» WORK TO BE COMPLETED: Only the pictures should be dropped; copy the rest of the entries exactly.

SUPPLIED MATERIAL Block Start

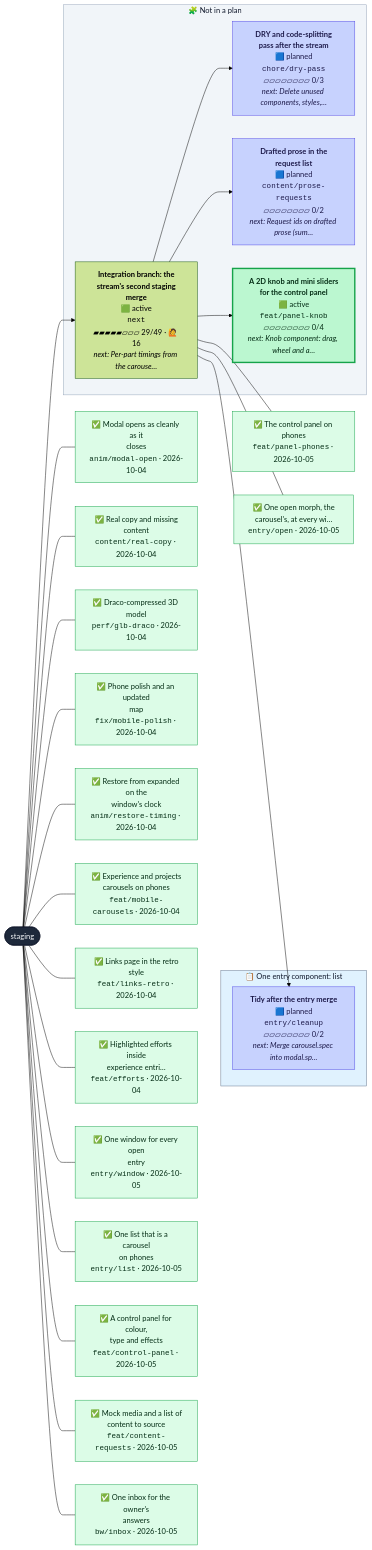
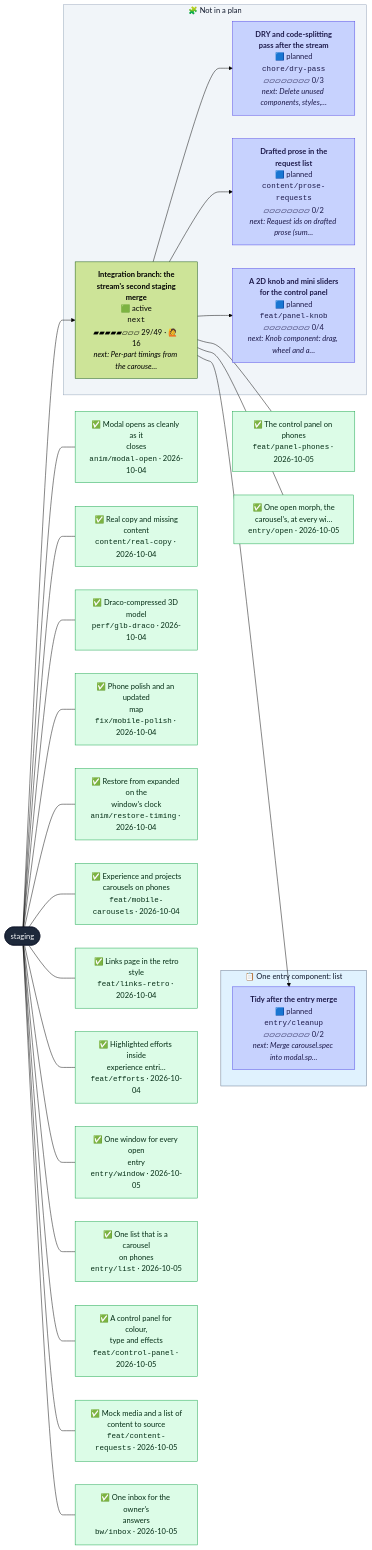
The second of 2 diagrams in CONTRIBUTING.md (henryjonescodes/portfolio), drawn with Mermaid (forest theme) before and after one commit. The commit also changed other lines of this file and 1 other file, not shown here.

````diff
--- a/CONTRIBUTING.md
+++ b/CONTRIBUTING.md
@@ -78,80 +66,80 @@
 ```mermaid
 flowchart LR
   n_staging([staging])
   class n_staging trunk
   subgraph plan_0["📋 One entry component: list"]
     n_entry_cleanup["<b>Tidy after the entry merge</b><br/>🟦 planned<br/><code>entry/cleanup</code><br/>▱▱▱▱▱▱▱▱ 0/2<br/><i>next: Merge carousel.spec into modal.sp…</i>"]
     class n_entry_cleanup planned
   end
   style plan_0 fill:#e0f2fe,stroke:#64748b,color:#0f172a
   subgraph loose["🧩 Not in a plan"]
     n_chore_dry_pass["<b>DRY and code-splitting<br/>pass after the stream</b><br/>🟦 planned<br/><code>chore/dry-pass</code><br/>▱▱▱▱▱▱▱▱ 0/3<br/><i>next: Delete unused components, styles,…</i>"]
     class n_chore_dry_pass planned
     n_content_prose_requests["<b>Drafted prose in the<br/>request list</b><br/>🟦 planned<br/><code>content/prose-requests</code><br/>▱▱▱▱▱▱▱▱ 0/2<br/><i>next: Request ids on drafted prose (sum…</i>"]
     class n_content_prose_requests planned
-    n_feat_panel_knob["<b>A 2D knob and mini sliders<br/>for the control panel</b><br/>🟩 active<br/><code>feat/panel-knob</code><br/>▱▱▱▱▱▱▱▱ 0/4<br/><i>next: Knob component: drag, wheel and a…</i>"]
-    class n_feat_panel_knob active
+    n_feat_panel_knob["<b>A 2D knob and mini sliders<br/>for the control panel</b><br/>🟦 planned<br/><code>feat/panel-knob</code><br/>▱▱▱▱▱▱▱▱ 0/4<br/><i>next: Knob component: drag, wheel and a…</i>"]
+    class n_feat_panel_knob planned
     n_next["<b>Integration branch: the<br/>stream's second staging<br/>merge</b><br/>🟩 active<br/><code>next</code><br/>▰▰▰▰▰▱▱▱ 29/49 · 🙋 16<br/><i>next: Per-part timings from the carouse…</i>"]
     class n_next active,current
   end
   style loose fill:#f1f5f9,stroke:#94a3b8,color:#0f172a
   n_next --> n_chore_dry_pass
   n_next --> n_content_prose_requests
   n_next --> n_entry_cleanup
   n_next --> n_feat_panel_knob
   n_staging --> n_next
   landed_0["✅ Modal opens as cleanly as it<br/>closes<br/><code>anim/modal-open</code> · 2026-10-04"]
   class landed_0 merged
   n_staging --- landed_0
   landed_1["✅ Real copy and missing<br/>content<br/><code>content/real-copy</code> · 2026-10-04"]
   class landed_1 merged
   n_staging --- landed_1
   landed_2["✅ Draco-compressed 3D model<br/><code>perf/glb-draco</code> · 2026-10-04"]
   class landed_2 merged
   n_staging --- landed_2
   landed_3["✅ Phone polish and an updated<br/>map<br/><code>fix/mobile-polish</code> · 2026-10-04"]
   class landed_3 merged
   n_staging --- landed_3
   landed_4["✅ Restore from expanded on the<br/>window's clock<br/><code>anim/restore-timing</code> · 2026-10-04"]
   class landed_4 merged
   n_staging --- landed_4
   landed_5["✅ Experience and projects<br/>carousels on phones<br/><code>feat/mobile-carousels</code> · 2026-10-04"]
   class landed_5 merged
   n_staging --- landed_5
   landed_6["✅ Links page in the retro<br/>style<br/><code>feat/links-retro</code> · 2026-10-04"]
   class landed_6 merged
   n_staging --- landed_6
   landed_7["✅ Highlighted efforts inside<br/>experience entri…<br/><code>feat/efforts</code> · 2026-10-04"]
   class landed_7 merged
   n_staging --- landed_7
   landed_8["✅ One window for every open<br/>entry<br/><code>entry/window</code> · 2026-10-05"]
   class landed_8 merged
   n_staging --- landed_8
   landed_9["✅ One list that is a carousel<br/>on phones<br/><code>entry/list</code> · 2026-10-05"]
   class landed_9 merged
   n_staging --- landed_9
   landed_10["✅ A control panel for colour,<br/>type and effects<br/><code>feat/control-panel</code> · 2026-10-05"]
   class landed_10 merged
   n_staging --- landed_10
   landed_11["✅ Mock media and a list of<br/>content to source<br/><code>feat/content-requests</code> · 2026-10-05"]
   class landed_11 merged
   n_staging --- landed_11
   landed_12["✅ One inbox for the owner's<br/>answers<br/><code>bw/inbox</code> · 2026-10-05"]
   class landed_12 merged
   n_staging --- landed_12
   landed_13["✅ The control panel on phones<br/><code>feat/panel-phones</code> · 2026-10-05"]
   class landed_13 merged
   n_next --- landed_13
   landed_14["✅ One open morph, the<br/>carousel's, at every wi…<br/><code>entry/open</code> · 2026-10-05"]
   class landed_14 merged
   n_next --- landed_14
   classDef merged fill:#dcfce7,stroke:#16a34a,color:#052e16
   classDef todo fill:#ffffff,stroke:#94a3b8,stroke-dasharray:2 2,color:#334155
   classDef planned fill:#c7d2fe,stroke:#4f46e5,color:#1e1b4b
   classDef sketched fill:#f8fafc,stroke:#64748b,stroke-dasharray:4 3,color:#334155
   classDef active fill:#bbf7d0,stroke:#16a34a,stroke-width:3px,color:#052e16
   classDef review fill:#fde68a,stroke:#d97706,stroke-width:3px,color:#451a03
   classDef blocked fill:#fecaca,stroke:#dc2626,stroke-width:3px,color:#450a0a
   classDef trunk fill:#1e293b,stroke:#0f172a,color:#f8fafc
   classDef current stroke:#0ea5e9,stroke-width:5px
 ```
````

SUPPLIED MATERIAL Block End

» TASK RESPONSE:
The second of 2 diagrams in CONTRIBUTING.md (henryjonescodes/portfolio), drawn with Mermaid (forest theme) before and after one commit. The commit also changed other lines of this file and 1 other file, not shown here.

````diff
--- a/CONTRIBUTING.md
+++ b/CONTRIBUTING.md
@@ -78,80 +66,80 @@
 ```mermaid
 flowchart LR
   n_staging([staging])
   class n_staging trunk
   subgraph plan_0["📋 One entry component: list"]
     n_entry_cleanup["<b>Tidy after the entry merge</b><br/>🟦 planned<br/><code>entry/cleanup</code><br/>▱▱▱▱▱▱▱▱ 0/2<br/><i>next: Merge carousel.spec into modal.sp…</i>"]
     class n_entry_cleanup planned
   end
   style plan_0 fill:#e0f2fe,stroke:#64748b,color:#0f172a
   subgraph loose["🧩 Not in a plan"]
     n_chore_dry_pass["<b>DRY and code-splitting<br/>pass after the stream</b><br/>🟦 planned<br/><code>chore/dry-pass</code><br/>▱▱▱▱▱▱▱▱ 0/3<br/><i>next: Delete unused components, styles,…</i>"]
     class n_chore_dry_pass planned
     n_content_prose_requests["<b>Drafted prose in the<br/>request list</b><br/>🟦 planned<br/><code>content/prose-requests</code><br/>▱▱▱▱▱▱▱▱ 0/2<br/><i>next: Request ids on drafted prose (sum…</i>"]
     class n_content_prose_requests planned
-    n_feat_panel_knob["<b>A 2D knob and mini sliders<br/>for the control panel</b><br/>🟩 active<br/><code>feat/panel-knob</code><br/>▱▱▱▱▱▱▱▱ 0/4<br/><i>next: Knob component: drag, wheel and a…</i>"]
-    class n_feat_panel_knob active
+    n_feat_panel_knob["<b>A 2D knob and mini sliders<br/>for the control panel</b><br/>🟦 planned<br/><code>feat/panel-knob</code><br/>▱▱▱▱▱▱▱▱ 0/4<br/><i>next: Knob component: drag, wheel and a…</i>"]
+    class n_feat_panel_knob planned
     n_next["<b>Integration branch: the<br/>stream's second staging<br/>merge</b><br/>🟩 active<br/><code>next</code><br/>▰▰▰▰▰▱▱▱ 29/49 · 🙋 16<br/><i>next: Per-part timings from the carouse…</i>"]
     class n_next active,current
   end
   style loose fill:#f1f5f9,stroke:#94a3b8,color:#0f172a
   n_next --> n_chore_dry_pass
   n_next --> n_content_prose_requests
   n_next --> n_entry_cleanup
   n_next --> n_feat_panel_knob
   n_staging --> n_next
   landed_0["✅ Modal opens as cleanly as it<br/>closes<br/><code>anim/modal-open</code> · 2026-10-04"]
   class landed_0 merged
   n_staging --- landed_0
   landed_1["✅ Real copy and missing<br/>content<br/><code>content/real-copy</code> · 2026-10-04"]
   class landed_1 merged
   n_staging --- landed_1
   landed_2["✅ Draco-compressed 3D model<br/><code>perf/glb-draco</code> · 2026-10-04"]
   class landed_2 merged
   n_staging --- landed_2
   landed_3["✅ Phone polish and an updated<br/>map<br/><code>fix/mobile-polish</code> · 2026-10-04"]
   class landed_3 merged
   n_staging --- landed_3
   landed_4["✅ Restore from expanded on the<br/>window's clock<br/><code>anim/restore-timing</code> · 2026-10-04"]
   class landed_4 merged
   n_staging --- landed_4
   landed_5["✅ Experience and projects<br/>carousels on phones<br/><code>feat/mobile-carousels</code> · 2026-10-04"]
   class landed_5 merged
   n_staging --- landed_5
   landed_6["✅ Links page in the retro<br/>style<br/><code>feat/links-retro</code> · 2026-10-04"]
   class landed_6 merged
   n_staging --- landed_6
   landed_7["✅ Highlighted efforts inside<br/>experience entri…<br/><code>feat/efforts</code> · 2026-10-04"]
   class landed_7 merged
   n_staging --- landed_7
   landed_8["✅ One window for every open<br/>entry<br/><code>entry/window</code> · 2026-10-05"]
   class landed_8 merged
   n_staging --- landed_8
   landed_9["✅ One list that is a carousel<br/>on phones<br/><code>entry/list</code> · 2026-10-05"]
   class landed_9 merged
   n_staging --- landed_9
   landed_10["✅ A control panel for colour,<br/>type and effects<br/><code>feat/control-panel</code> · 2026-10-05"]
   class landed_10 merged
   n_staging --- landed_10
   landed_11["✅ Mock media and a list of<br/>content to source<br/><code>feat/content-requests</code> · 2026-10-05"]
   class landed_11 merged
   n_staging --- landed_11
   landed_12["✅ One inbox for the owner's<br/>answers<br/><code>bw/inbox</code> · 2026-10-05"]
   class landed_12 merged
   n_staging --- landed_12
   landed_13["✅ The control panel on phones<br/><code>feat/panel-phones</code> · 2026-10-05"]
   class landed_13 merged
   n_next --- landed_13
   landed_14["✅ One open morph, the<br/>carousel's, at every wi…<br/><code>entry/open</code> · 2026-10-05"]
   class landed_14 merged
   n_next --- landed_14
   classDef merged fill:#dcfce7,stroke:#16a34a,color:#052e16
   classDef todo fill:#ffffff,stroke:#94a3b8,stroke-dasharray:2 2,color:#334155
   classDef planned fill:#c7d2fe,stroke:#4f46e5,color:#1e1b4b
   classDef sketched fill:#f8fafc,stroke:#64748b,stroke-dasharray:4 3,color:#334155
   classDef active fill:#bbf7d0,stroke:#16a34a,stroke-width:3px,color:#052e16
   classDef review fill:#fde68a,stroke:#d97706,stroke-width:3px,color:#451a03
   classDef blocked fill:#fecaca,stroke:#dc2626,stroke-width:3px,color:#450a0a
   classDef trunk fill:#1e293b,stroke:#0f172a,color:#f8fafc
   classDef current stroke:#0ea5e9,stroke-width:5px
 ```
````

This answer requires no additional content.